▶ **Problem description**
Search the records for lines with the word "html" and copy each match.

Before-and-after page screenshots
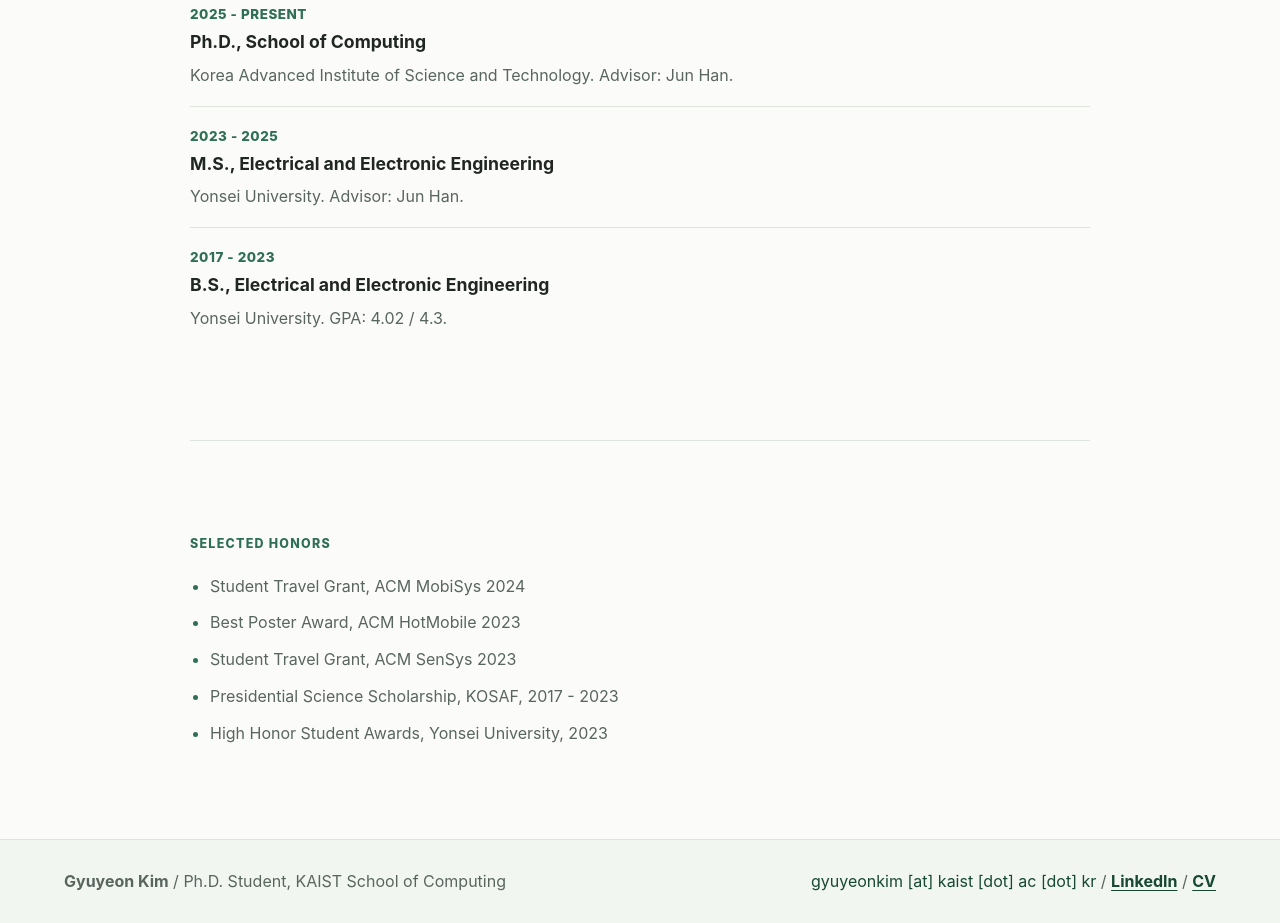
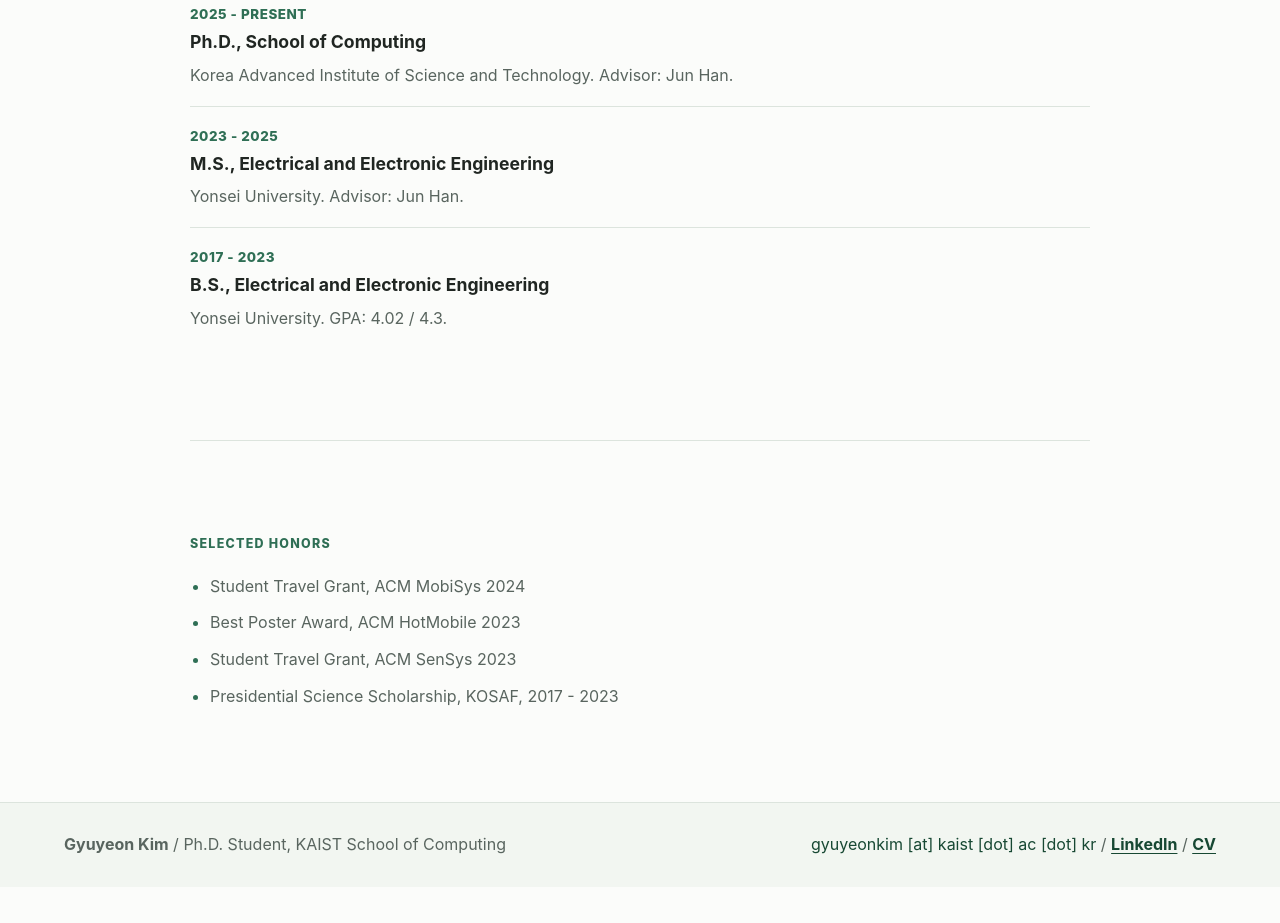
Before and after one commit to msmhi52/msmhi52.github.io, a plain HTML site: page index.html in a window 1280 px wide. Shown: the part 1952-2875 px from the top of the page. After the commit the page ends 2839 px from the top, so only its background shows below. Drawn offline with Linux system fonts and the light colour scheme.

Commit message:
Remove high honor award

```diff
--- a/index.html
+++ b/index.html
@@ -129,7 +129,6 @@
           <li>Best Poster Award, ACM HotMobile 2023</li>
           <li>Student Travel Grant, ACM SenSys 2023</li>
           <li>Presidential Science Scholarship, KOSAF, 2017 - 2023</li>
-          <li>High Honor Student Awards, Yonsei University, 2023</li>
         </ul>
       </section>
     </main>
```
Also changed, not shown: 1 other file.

---

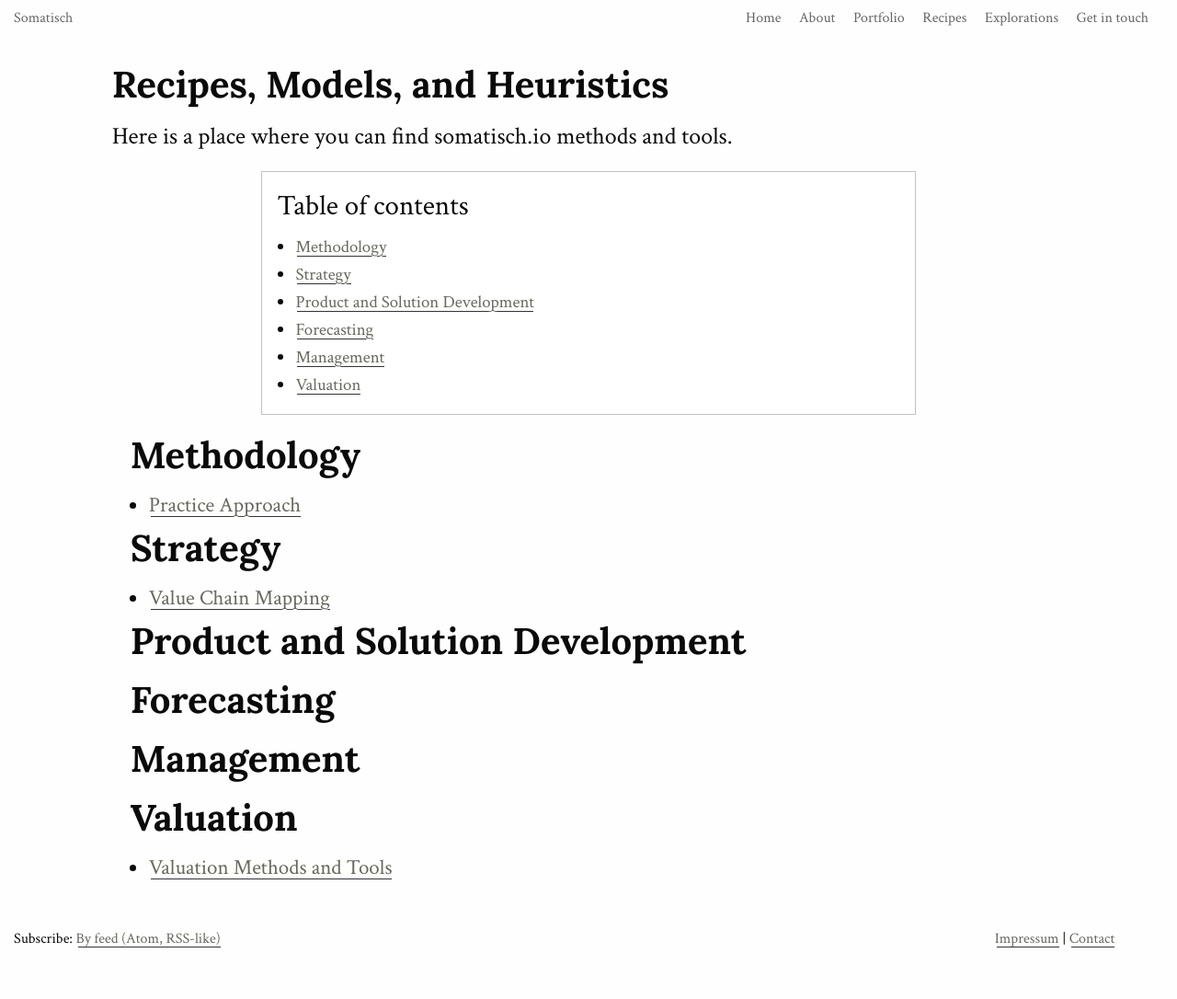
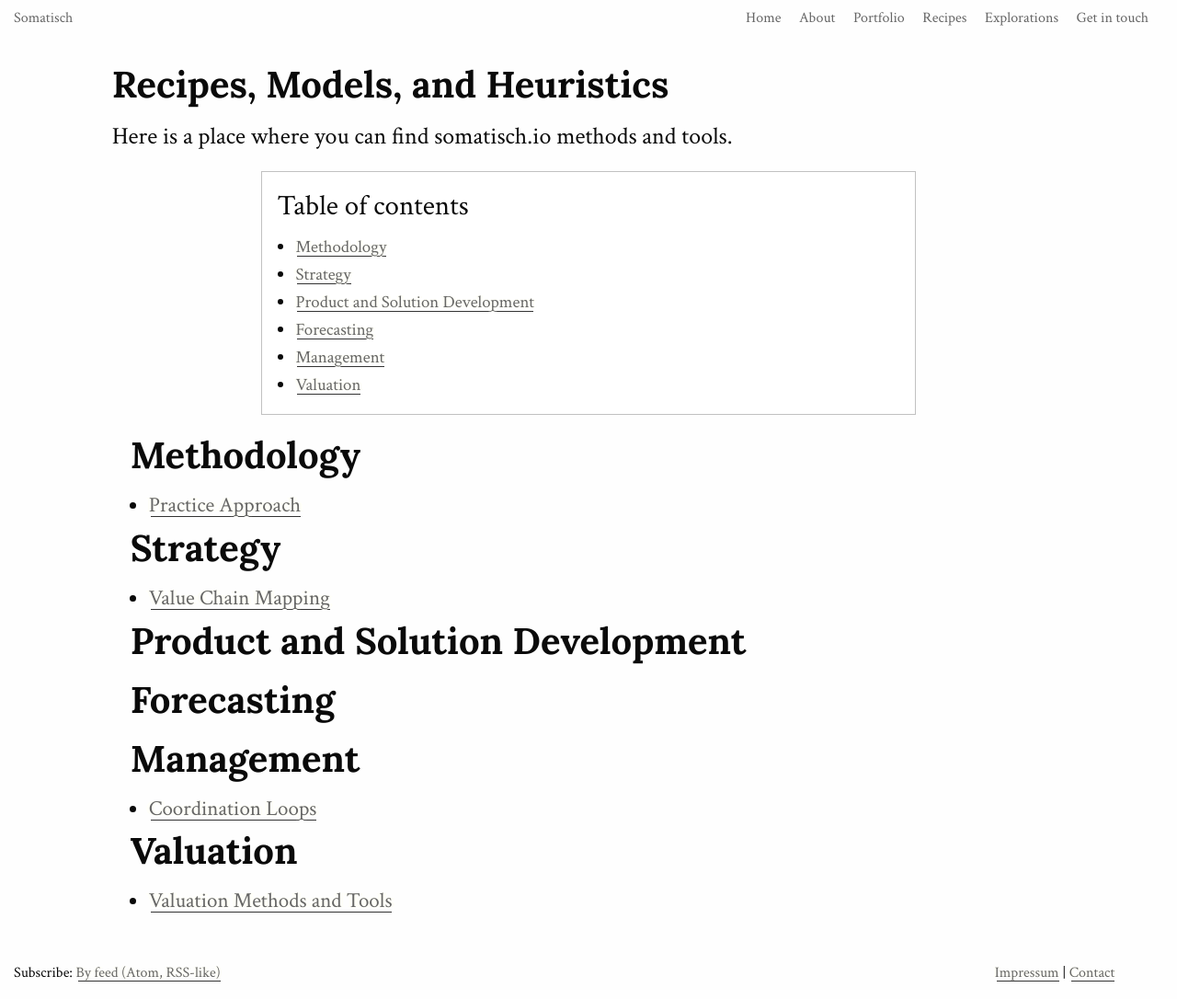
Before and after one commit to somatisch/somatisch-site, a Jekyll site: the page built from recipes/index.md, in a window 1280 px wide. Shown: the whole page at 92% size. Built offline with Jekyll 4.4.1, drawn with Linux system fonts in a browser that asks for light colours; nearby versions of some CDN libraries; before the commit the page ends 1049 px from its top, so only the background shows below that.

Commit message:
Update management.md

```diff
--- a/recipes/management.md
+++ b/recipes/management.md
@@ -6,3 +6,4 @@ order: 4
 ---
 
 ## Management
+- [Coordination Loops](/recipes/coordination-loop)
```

▶ **Result for this exercise**
Before and after one commit to msmhi52/msmhi52.github.io, a plain HTML site: page index.html in a window 1280 px wide. Shown: the part 1952-2875 px from the top of the page. After the commit the page ends 2839 px from the top, so only its background shows below. Drawn offline with Linux system fonts and the light colour scheme.
--- a/index.html
+++ b/index.html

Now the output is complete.